City of Fairfax Approves Future Pay Raises for Mayor, Council

City of Fairfax Approves Future Pay Raises for Mayor, Council

‘It’s Simply a Matter of Equity’


Janice Miller


David Meyer

— Everyone likes getting a raise, but the City of Fairfax’s hard-working mayor and City Council members haven’t received one since 1982 – some 33 years ago. So on Sept. 29, they approved a pay hike for the governing body that will succeed them in the May 2016 election.

Mayor Scott Silverthorne currently receives a whopping (not) $6,500/year, and the Council members each get $4,500 annually. But as of July 1, 2016, those amounts will increase to $13,000 and $12,000, respectively.

“The salaries were last raised in 1982, and this hardly seems fair,” said former Councilman Gary Rasmussen at the Sept. 29 public hearing on this matter. “There should be fair and equitable compensation for the jobs you do to make things happen for the good of all of us.”

The Code of Virginia provides for maximum salaries based on city population bands. And the City of Fairfax falls within the 20,000-34,999 band, which permits a maximum salary of $13,000 for the mayor and $12,000 for each of the council members.

“Most, if not all, jurisdictions of similar size are in this [salary] range?” asked Councilman Michael DeMarco. To which City Attorney Brian Lubkeman replied, “That’s true.” Councilwoman Ellie Schmidt asked what the City budget impact would be, and Finance Director David Hodgkins said it would be approximately $55,000/year.

DURING THE HEARING, resident John Spears said, “This question is best decided by referendum by the people, not by public hearing, because you’re spending the people’s money.” But none of the other speakers from the audience shared his views.

“Our mayor and Council do deserve reasonable compensation for the hours they put in governing and representing the City,” said Betsy Bicknell. She further noted that the “proposed salary increases don’t even keep up with inflation.”

Jim Gillespie said he sees the mayor and Council members at City events all the time. Therefore, he said, “I’m in support of reimbursing them for some of their costs.” Former Mayor John Mason said he, too, is in favor of the pay raises.

Tom Ross said the work they do requires “a tremendous amount of time and effort, [considering] all their meetings and behind-the-scenes studying of the issues. I strongly support the increase in salaries. And it also makes it more attractive for people running for office here in the future and says we respect what they do.”

Another former Council member, Gail Lyon, said, “This Council hasn’t had a raise in 33 years – that’s a long time. We need to show we care about and respect you enough to raise your salaries – especially because you’re on duty 24/7, 365 days a year. So I urge you to say yes to giving the next Council and mayor raises. You provide us services and take care of our city. And I’d like this put into your legislative package that there’ll be cost-of-living raises every five years.”

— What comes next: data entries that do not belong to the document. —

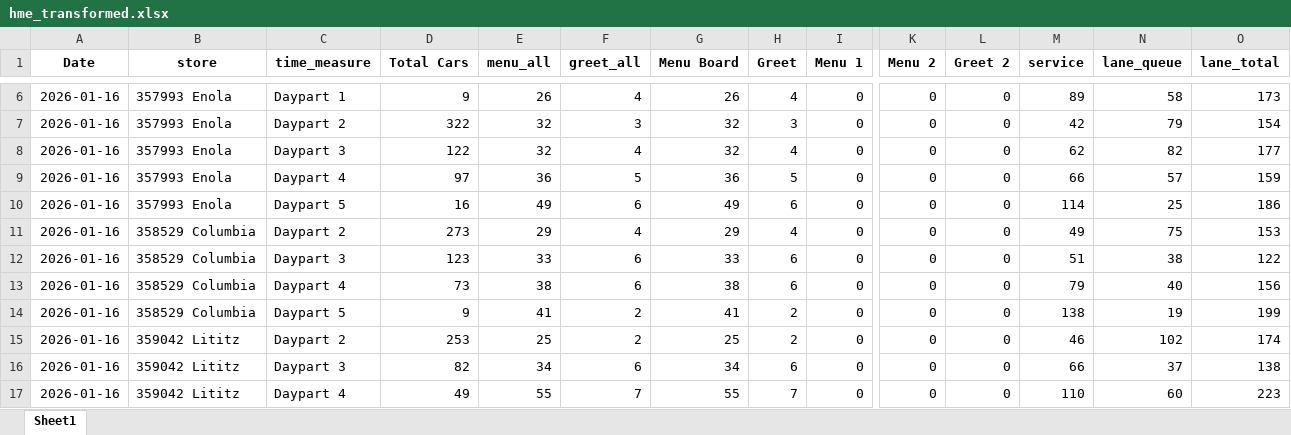
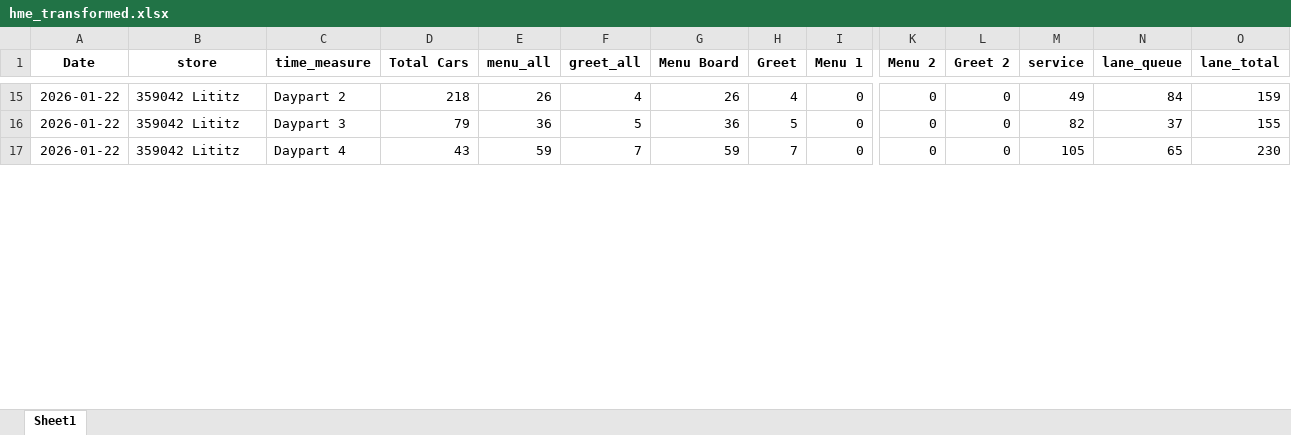
Before and after one commit to samargunners/Dunkin-sales-summary, an Excel workbook: data/hme/transformed/hme_transformed.xlsx, sheet Sheet1, drawn as a sheet; only a part is shown, gaps mark what is left out; values as stored, in another font and other column widths than the file's, no borders; removed rows and columns are numbered as before the commit, all else as after; rows hold the shown columns only; the diff covers the shown part only; the diff names each change by its address in the sheet, - before the commit and + after, or states it on an @@ line.

```diff
--- a/data/hme/transformed/hme_transformed.xlsx (sheet Sheet1)
+++ b/data/hme/transformed/hme_transformed.xlsx (sheet Sheet1)
-A15 (Date): 2026-01-16
+A15 (Date): 2026-01-22
-B15 (store): 357993 Enola
+B15 (store): 359042 Lititz
-C15 (time_measure): Daypart 1
+C15 (time_measure): Daypart 2
-D15 (Total Cars): 9
+D15 (Total Cars): 218
-M15 (service): 89
+M15 (service): 49
-N15 (lane_queue): 58
+N15 (lane_queue): 84
-O15 (lane_total): 173
+O15 (lane_total): 159
-row 7: 2026-01-16 | 357993 Enola | Daypart 2 | 322 | 32 | 3 | 32 | 3 | 0 | 0 | 0 | 42 | 79 | 154
-row 8: 2026-01-16 | 357993 Enola | Daypart 3 | 122 | 32 | 4 | 32 | 4 | 0 | 0 | 0 | 62 | 82 | 177
-A16 (Date): 2026-01-16
+A16 (Date): 2026-01-22
-B16 (store): 357993 Enola
+B16 (store): 359042 Lititz
-C16 (time_measure): Daypart 4
+C16 (time_measure): Daypart 3
-D16 (Total Cars): 97
+D16 (Total Cars): 79
-M16 (service): 66
+M16 (service): 82
-N16 (lane_queue): 57
+N16 (lane_queue): 37
-O16 (lane_total): 159
+O16 (lane_total): 155
-row 10: 2026-01-16 | 357993 Enola | Daypart 5 | 16 | 49 | 6 | 49 | 6 | 0 | 0 | 0 | 114 | 25 | 186
-row 11: 2026-01-16 | 358529 Columbia | Daypart 2 | 273 | 29 | 4 | 29 | 4 | 0 | 0 | 0 | 49 | 75 | 153
-row 12: 2026-01-16 | 358529 Columbia | Daypart 3 | 123 | 33 | 6 | 33 | 6 | 0 | 0 | 0 | 51 | 38 | 122
-row 13: 2026-01-16 | 358529 Columbia | Daypart 4 | 73 | 38 | 6 | 38 | 6 | 0 | 0 | 0 | 79 | 40 | 156
-row 14: 2026-01-16 | 358529 Columbia | Daypart 5 | 9 | 41 | 2 | 41 | 2 | 0 | 0 | 0 | 138 | 19 | 199
-row 15: 2026-01-16 | 359042 Lititz | Daypart 2 | 253 | 25 | 2 | 25 | 2 | 0 | 0 | 0 | 46 | 102 | 174
-row 16: 2026-01-16 | 359042 Lititz | Daypart 3 | 82 | 34 | 6 | 34 | 6 | 0 | 0 | 0 | 66 | 37 | 138
-A17 (Date): 2026-01-16
+A17 (Date): 2026-01-22
-D17 (Total Cars): 49
+D17 (Total Cars): 43
-E17 (menu_all): 55
+E17 (menu_all): 59
-G17 (Menu Board): 55
+G17 (Menu Board): 59
-M17 (service): 110
+M17 (service): 105
-N17 (lane_queue): 60
+N17 (lane_queue): 65
-O17 (lane_total): 223
+O17 (lane_total): 230
```
Also changed, not shown: 18 added rows, 9 removed rows and 56 edited cells elsewhere in this sheet, data/hme/raw/hme_report.xlsx.
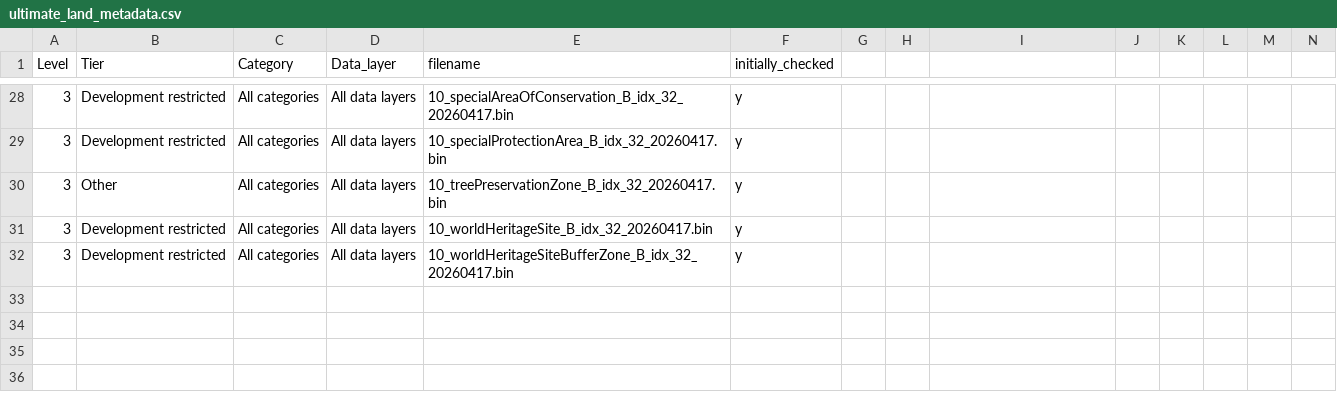
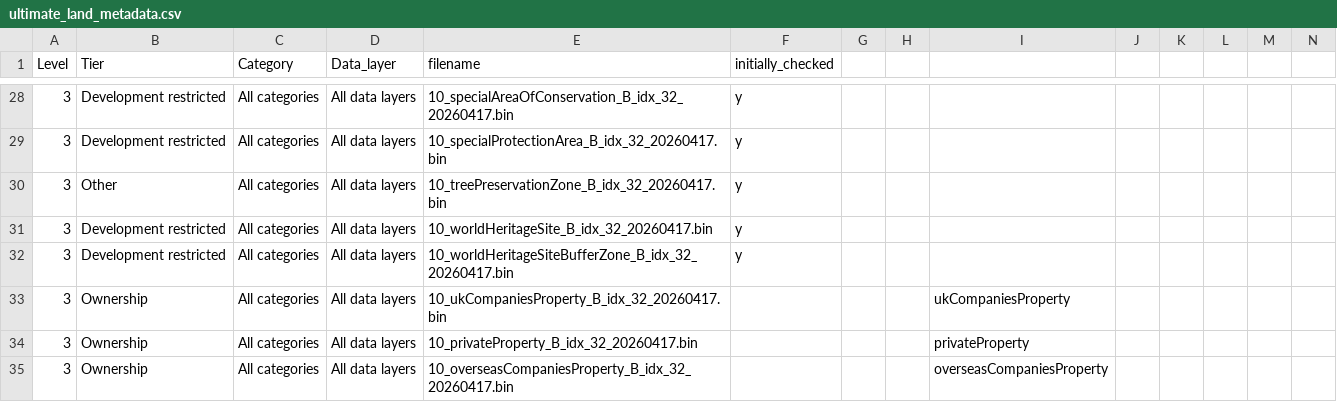
Before and after one commit to digital-land/land-use-calculator, a CSV file: static/data/Tiles_10_B_idx_32_20260417/ultimate_land_metadata.csv, drawn as a sheet; only a part is shown, gaps mark what is left out; rows hold the shown columns only; the diff names each change by its address in the sheet, - before the commit and + after, or states it on an @@ line.

```diff
--- a/static/data/Tiles_10_B_idx_32_20260417/ultimate_land_metadata.csv
+++ b/static/data/Tiles_10_B_idx_32_20260417/ultimate_land_metadata.csv
+row 33: 3 | Ownership | All categories | All data layers | 10_ukCompaniesProperty_B_idx_32_20260417.bin |  |  |  | ukCompaniesProperty
+row 34: 3 | Ownership | All categories | All data layers | 10_privateProperty_B_idx_32_20260417.bin |  |  |  | privateProperty
+row 35: 3 | Ownership | All categories | All data layers | 10_overseasCompaniesProperty_B_idx_32_20260417.bin |  |  |  | overseasCompaniesProperty
```
Also changed, not shown: static/data/ENG_100_aLL_B_idx_32_0204/ultimate_land_metadata.csv, 19 other files.
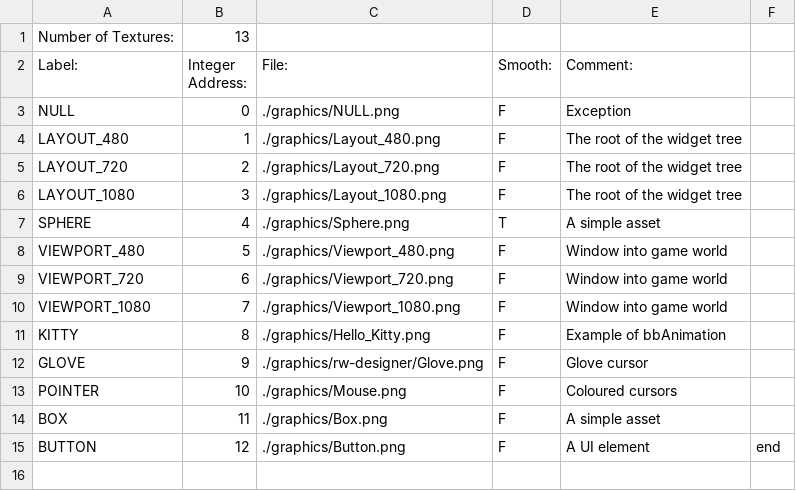
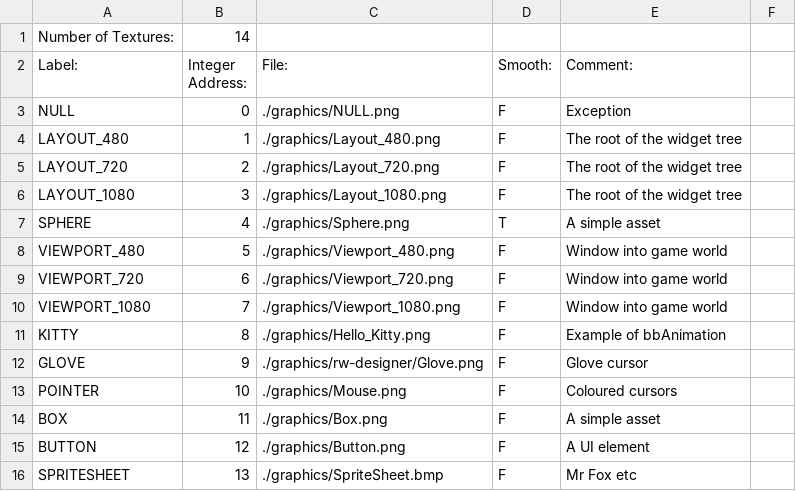
Before and after one commit to BostonBrooks/Spaghetti_Graveyard_Zero, a CSV file: games/game0/maps/map0/textures.csv, drawn as a sheet.

```diff
--- a/games/game0/maps/map0/textures.csv
+++ b/games/game0/maps/map0/textures.csv
@@ -1,2 +1,2 @@
-Number of Textures:,13,,,,
+Number of Textures:,14,,,,
 Label:,Integer Address:,File:,Smooth:,Comment:,
@@ -14,2 +14,3 @@ POINTER,10,./graphics/Mouse.png,F,Coloured cursors,
 BOX,11,./graphics/Box.png,F,A simple asset,
-BUTTON,12,./graphics/Button.png,F,A UI element,end
+BUTTON,12,./graphics/Button.png,F,A UI element,
+SPRITESHEET,13,./graphics/SpriteSheet.bmp,F,Mr Fox etc
```
Also changed, not shown: games/game0/maps/map0/sprites.csv, 1 other file.
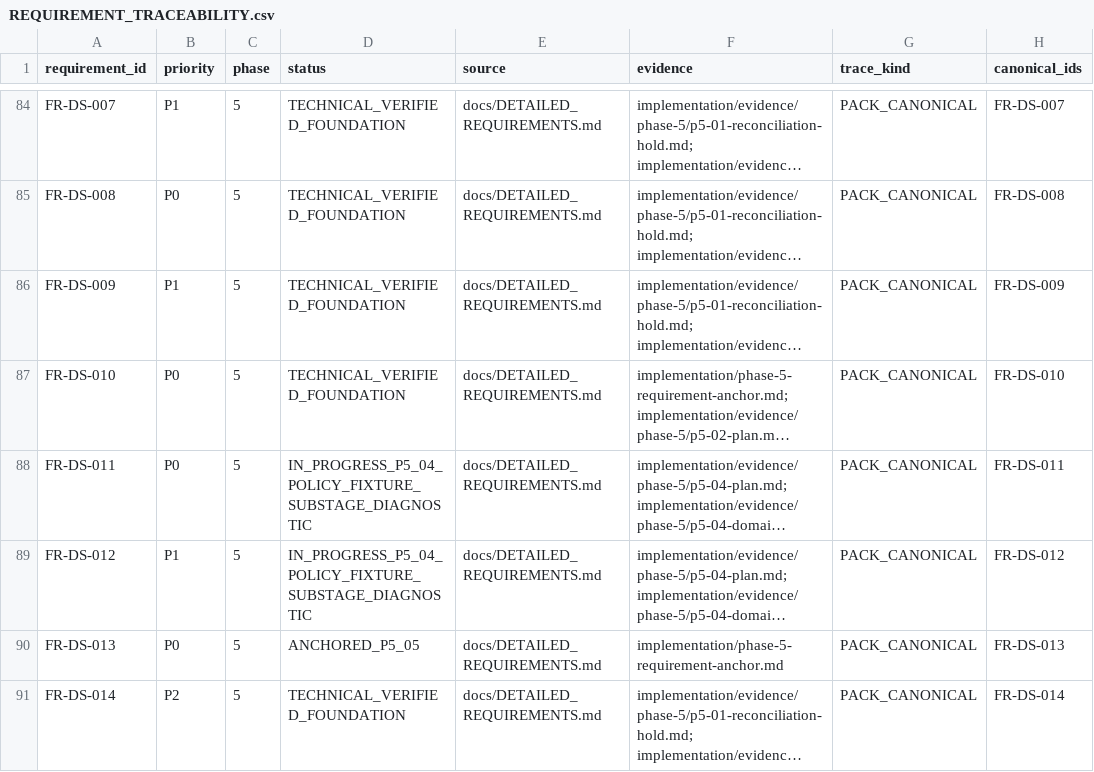
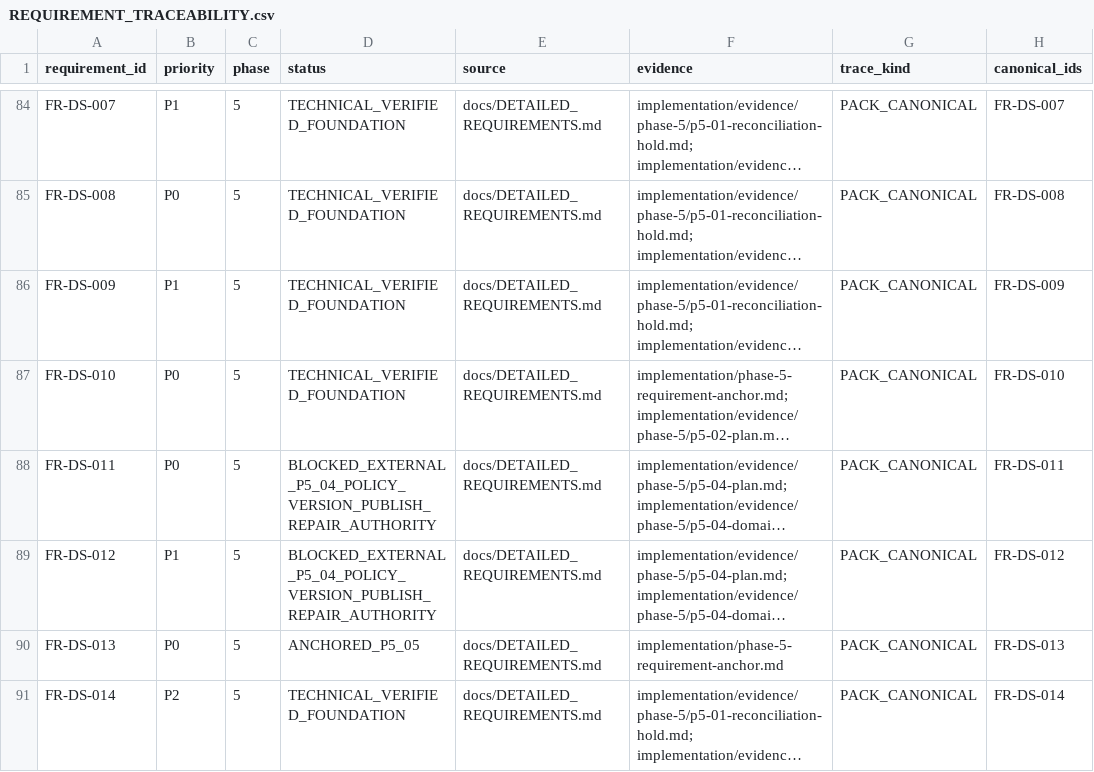
Before and after one commit to kaibowang-hash/jce_npi, a CSV file: implementation/REQUIREMENT_TRACEABILITY.csv, drawn as a sheet; only a part is shown, gaps mark what is left out; long unchanged cells end in …; the diff names each change by its address in the sheet, - before the commit and + after, or states it on an @@ line.

Commit message:
docs(p5-04): record publish authority blocker

```diff
--- a/implementation/REQUIREMENT_TRACEABILITY.csv
+++ b/implementation/REQUIREMENT_TRACEABILITY.csv
-D88:D89 (status): IN_PROGRESS_P5_04_POLICY_FIXTURE_SUBSTAGE_DIAGNOSTIC
+D88:D89 (status): BLOCKED_EXTERNAL_P5_04_POLICY_VERSION_PUBLISH_REPAIR_AUTHORITY
```
Also changed, not shown: 8 other files.
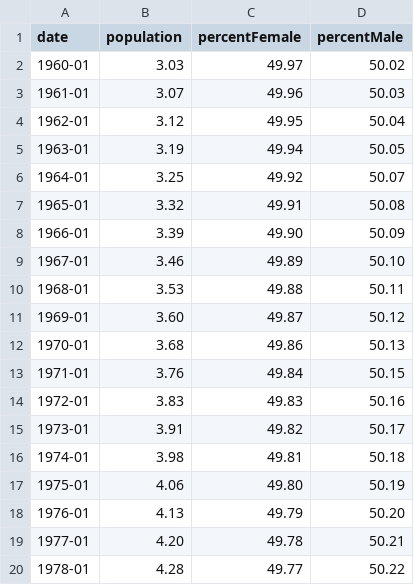
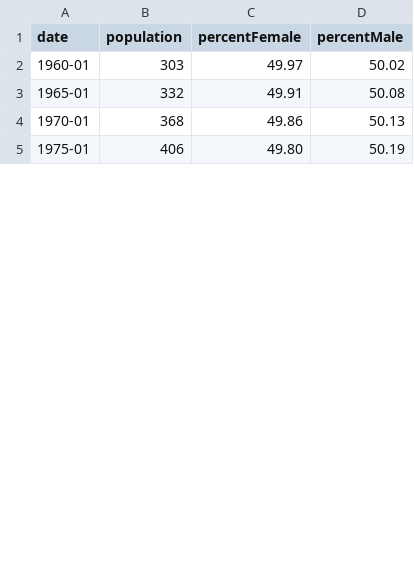
Before and after one commit to Vicky185/milestone2-worldstats, a CSV file: data/population-total/worldPop.csv, drawn as a sheet; only a part is shown; the diff covers the shown part only.

```diff
--- a/data/population-total/worldPop.csv
+++ b/data/population-total/worldPop.csv
@@ -1,20 +1,5 @@
 date,population,percentFemale,percentMale
-1960-01,3.03,49.97,50.02
-1961-01,3.07,49.96,50.03
-1962-01,3.12,49.95,50.04
-1963-01,3.19,49.94,50.05
-1964-01,3.25,49.92,50.07
-1965-01,3.32,49.91,50.08
-1966-01,3.39,49.90,50.09
-1967-01,3.46,49.89,50.10
-1968-01,3.53,49.88,50.11
-1969-01,3.60,49.87,50.12
-1970-01,3.68,49.86,50.13
-1971-01,3.76,49.84,50.15
-1972-01,3.83,49.83,50.16
-1973-01,3.91,49.82,50.17
-1974-01,3.98,49.81,50.18
-1975-01,4.06,49.80,50.19
-1976-01,4.13,49.79,50.20
-1977-01,4.20,49.78,50.21
-1978-01,4.28,49.77,50.22
+1960-01,303,49.97,50.02
+1965-01,332,49.91,50.08
+1970-01,368,49.86,50.13
+1975-01,406,49.80,50.19
```
Also changed, not shown: 31 removed rows and 9 edited cells elsewhere in this file, data/population-total/popTotal.csv, 5 other files.
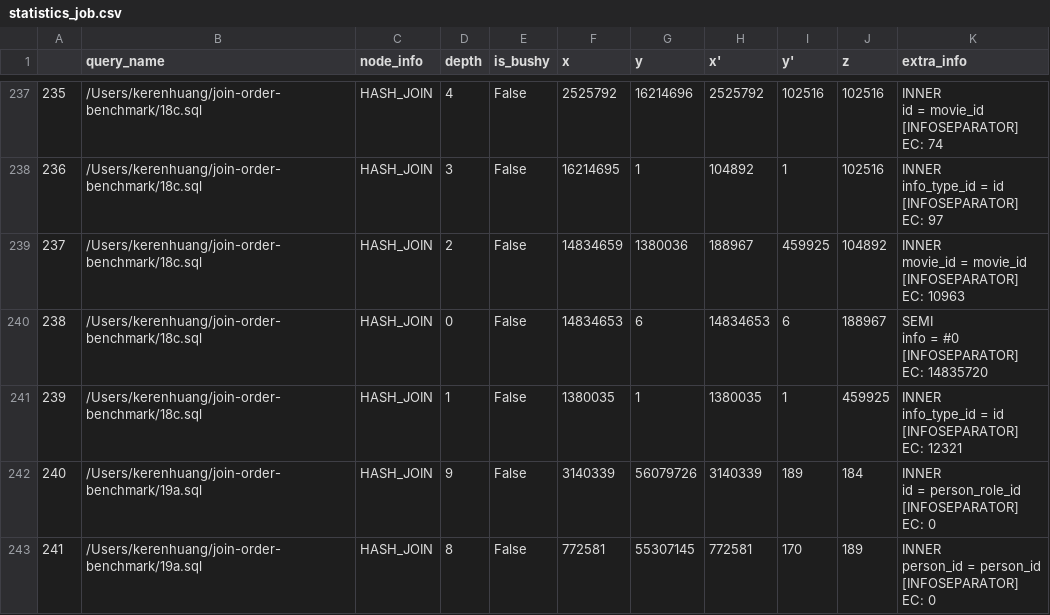
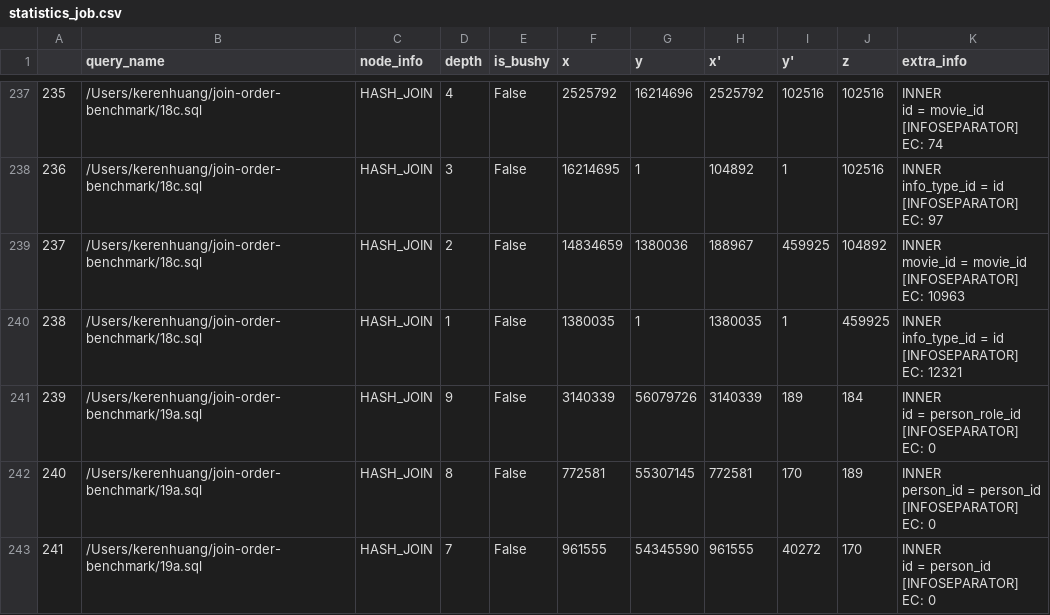
Before and after one commit to kswim8/bushy-lip, a CSV file: statistics_job.csv, drawn as a sheet; only a part is shown, gaps mark what is left out; the shorter side is filled out with more unchanged rows; removed rows and columns are numbered as before the commit, all else as after; ↵ is a line break in a cell; the diff covers the shown part only; the diff names each change by its address in the sheet, - before the commit and + after, or states it on an @@ line.

Commit message:
updated script to handle various binary nodes instead of just JOIN

```diff
--- a/statistics_job.csv
+++ b/statistics_job.csv
-row 240: 238 | /Users/kerenhuang/join-order-benchmark/18c.sql | HASH_JOIN | 0 | False | 14834653 | 6 | 14834653 | 6 | 188967 | SEMI ↵ info = #0 ↵ [INFOSEPARATOR] ↵ EC: 14835720
@@ column A renumbered from row 240 down @@
```
Also changed, not shown: 3 removed rows and 3 edited cells elsewhere in this file, 1 other file.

Councilman David Meyer then made a motion in favor of the proposal, seconded by DeMarco. “I appreciate the speakers’ comments,” said Meyer. “It’s been a privilege for the past 7-and-a-half years to serve the citizens of the City of Fairfax. We use our own money for postage and drive our own cars. And we take time out of our workday – and vacations – to represent the City on various boards and commissions. I think it’s simply a matter of equity and appropriateness.”

Schmidt said no one does these jobs for the money; it’s to serve the community. “But we continually ask [City] staff to tighten their belts,” she said. “So I don’t think this is the right time to do this.”

“I made $600/year on the School Board,” said Councilwoman Janice Miller. “And sometimes I’m a little upset because the annual $4,500 stipend doesn’t cover the cost of the many activities we attend. It also costs me money because it takes time away from my job as a travel agent – because I don’t make any money when I don’t sell anything.”

“There should be some reasonable compensation, and it’s sad that it didn’t happen over a period of years,” continued Miller. “So I’m in favor of doing this, and I believe we should also do this for members of our boards and commissions. When Fairfax became a city in 1972, the mayor made $5,000/year, but the average cost of a house here was just $20,000. Today, it’s $400,000. So by that measure, the mayor should make $100,000/year – and that’s not going to happen.”

“We do our jobs because we believe in public service,” said Silverthorne. “Until 1972, the Council members were paid by the meeting – $40/meeting. And anyone against this [action] can return their pay increase to the City treasury. This is long overdue – and nobody’s going to get rich on this salary.”

THE MEASURE then passed, 4-1, with only Schmidt voting no; Councilwoman Nancy Loftus was absent.